Your goal:
Which lines of the records contain the word "data"? Show each of them.

Listed records:
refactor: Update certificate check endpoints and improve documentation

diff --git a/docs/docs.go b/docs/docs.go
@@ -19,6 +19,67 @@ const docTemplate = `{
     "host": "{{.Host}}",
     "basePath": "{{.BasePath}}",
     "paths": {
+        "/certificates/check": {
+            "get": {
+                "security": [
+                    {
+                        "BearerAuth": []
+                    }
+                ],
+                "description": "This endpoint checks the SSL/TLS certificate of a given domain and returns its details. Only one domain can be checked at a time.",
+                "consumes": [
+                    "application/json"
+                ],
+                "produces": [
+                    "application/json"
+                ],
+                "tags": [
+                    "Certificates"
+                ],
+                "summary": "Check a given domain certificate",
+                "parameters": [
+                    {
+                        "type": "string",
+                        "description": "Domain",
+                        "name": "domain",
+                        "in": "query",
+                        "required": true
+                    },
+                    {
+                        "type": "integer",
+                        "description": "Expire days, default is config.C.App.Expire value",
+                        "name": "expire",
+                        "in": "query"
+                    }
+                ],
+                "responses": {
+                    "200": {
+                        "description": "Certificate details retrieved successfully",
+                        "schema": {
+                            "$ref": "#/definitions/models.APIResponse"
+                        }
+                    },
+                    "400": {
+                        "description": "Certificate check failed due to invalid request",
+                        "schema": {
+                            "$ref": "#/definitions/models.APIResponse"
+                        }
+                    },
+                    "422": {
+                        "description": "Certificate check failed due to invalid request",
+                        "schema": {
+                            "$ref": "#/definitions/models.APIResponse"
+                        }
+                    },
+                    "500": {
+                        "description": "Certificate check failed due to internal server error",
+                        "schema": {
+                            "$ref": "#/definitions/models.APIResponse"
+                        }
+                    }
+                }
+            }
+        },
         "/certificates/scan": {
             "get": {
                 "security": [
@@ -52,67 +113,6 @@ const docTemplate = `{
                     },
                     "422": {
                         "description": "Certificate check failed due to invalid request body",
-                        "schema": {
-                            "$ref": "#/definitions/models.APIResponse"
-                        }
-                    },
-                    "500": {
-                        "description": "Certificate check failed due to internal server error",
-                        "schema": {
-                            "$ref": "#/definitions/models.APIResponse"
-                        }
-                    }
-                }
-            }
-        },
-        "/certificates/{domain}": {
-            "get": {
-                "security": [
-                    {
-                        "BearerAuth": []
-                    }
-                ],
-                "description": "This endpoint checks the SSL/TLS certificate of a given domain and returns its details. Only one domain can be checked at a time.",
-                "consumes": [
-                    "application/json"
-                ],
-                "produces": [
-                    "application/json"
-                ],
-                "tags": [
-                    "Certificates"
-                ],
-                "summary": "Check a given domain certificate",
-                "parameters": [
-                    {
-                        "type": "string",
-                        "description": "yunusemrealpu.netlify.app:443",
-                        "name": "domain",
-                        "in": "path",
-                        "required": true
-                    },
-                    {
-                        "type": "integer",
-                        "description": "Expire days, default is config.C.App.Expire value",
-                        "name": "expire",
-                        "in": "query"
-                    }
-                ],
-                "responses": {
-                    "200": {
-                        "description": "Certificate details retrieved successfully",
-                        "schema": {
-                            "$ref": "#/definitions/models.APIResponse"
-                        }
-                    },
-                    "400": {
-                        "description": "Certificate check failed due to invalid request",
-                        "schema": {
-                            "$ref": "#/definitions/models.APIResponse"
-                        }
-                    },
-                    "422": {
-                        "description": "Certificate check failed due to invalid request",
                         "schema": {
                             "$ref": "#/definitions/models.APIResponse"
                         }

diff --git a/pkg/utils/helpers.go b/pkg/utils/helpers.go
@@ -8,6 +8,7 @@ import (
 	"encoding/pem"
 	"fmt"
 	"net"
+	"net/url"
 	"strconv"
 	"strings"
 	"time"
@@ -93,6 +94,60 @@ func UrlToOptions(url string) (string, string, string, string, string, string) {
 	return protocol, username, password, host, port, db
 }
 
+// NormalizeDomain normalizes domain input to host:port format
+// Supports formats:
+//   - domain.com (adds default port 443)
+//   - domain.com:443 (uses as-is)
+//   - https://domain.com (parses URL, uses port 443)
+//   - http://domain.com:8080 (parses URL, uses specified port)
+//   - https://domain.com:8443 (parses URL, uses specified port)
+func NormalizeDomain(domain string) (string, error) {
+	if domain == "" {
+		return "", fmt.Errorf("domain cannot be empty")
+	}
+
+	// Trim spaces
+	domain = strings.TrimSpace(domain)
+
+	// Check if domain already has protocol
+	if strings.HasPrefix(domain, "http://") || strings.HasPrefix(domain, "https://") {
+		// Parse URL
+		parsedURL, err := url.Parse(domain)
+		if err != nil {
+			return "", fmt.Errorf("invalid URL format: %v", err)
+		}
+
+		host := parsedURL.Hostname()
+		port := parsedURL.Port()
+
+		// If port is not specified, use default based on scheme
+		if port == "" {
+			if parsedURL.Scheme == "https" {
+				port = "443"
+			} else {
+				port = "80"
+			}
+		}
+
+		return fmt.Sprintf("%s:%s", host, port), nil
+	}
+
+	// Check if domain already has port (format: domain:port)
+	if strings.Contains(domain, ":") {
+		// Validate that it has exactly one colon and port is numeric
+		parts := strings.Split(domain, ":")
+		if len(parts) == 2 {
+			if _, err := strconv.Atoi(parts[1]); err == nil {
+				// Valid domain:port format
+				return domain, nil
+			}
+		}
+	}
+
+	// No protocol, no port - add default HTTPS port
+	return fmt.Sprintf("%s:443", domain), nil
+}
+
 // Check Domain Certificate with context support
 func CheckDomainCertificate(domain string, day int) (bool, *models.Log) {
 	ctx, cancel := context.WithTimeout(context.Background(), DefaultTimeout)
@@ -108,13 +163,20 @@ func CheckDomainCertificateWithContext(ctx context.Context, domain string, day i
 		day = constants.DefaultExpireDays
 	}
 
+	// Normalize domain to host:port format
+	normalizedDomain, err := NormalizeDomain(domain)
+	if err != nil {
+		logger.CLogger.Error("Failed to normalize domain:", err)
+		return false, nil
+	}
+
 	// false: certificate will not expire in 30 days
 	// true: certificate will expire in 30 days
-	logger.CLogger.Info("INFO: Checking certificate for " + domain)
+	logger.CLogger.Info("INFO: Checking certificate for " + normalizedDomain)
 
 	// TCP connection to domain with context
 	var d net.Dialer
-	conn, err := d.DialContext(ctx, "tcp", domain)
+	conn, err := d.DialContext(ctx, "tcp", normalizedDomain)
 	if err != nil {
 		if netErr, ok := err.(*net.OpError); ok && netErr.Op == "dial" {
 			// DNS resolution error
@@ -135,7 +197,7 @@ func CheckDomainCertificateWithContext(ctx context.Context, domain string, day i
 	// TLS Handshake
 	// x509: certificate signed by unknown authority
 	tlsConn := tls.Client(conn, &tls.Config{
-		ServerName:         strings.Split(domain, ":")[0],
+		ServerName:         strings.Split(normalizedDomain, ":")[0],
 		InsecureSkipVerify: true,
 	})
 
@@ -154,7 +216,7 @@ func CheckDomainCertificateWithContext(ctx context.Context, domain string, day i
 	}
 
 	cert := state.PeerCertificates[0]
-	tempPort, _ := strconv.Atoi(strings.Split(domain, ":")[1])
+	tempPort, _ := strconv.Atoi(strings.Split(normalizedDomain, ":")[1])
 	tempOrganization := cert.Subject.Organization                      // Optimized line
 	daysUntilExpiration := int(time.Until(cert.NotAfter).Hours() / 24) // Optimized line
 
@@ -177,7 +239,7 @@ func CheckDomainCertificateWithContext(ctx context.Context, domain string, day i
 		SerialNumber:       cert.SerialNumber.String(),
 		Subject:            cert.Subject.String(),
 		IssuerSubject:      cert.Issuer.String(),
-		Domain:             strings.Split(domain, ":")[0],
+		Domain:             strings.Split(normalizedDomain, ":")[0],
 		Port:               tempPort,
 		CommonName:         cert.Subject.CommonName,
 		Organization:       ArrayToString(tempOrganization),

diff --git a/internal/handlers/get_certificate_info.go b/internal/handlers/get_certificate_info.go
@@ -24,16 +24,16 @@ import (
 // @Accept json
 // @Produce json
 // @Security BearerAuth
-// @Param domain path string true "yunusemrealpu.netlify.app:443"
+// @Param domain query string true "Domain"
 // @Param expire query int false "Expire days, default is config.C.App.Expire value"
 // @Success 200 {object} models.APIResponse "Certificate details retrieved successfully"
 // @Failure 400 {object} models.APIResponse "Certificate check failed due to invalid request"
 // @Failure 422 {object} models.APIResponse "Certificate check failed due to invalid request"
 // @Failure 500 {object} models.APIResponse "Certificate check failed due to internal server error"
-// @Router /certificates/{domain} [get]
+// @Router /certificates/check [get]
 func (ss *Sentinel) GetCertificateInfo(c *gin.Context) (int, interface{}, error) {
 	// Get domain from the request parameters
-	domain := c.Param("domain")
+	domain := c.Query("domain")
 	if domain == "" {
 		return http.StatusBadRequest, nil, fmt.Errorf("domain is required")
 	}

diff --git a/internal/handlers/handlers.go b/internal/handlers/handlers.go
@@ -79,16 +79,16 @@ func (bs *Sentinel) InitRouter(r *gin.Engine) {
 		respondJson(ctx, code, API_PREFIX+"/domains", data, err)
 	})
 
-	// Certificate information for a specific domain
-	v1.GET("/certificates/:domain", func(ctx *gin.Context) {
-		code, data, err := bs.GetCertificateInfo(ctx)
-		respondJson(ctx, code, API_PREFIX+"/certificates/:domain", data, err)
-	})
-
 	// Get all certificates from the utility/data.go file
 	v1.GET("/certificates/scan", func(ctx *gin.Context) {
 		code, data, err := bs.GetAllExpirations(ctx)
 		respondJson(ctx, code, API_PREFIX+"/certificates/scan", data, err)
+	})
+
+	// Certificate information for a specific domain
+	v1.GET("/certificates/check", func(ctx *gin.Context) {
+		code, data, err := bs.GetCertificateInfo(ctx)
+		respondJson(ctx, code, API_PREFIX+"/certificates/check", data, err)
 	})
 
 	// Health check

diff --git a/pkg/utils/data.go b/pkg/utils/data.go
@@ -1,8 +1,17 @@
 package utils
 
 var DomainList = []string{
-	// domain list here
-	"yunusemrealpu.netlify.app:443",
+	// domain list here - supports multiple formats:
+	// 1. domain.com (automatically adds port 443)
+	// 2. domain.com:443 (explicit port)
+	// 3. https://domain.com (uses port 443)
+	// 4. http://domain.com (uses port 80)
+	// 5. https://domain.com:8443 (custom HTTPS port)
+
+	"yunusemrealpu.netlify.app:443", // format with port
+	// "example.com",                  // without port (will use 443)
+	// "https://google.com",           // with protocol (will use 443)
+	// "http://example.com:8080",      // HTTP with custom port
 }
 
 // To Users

Answer box:
 		respondJson(ctx, code, API_PREFIX+"/domains", data, err)
-		code, data, err := bs.GetCertificateInfo(ctx)
-		respondJson(ctx, code, API_PREFIX+"/certificates/:domain", data, err)
 	// Get all certificates from the utility/data.go file
 		code, data, err := bs.GetAllExpirations(ctx)
 		respondJson(ctx, code, API_PREFIX+"/certificates/scan", data, err)
+		code, data, err := bs.GetCertificateInfo(ctx)
+		respondJson(ctx, code, API_PREFIX+"/certificates/check", data, err)
diff --git a/pkg/utils/data.go b/pkg/utils/data.go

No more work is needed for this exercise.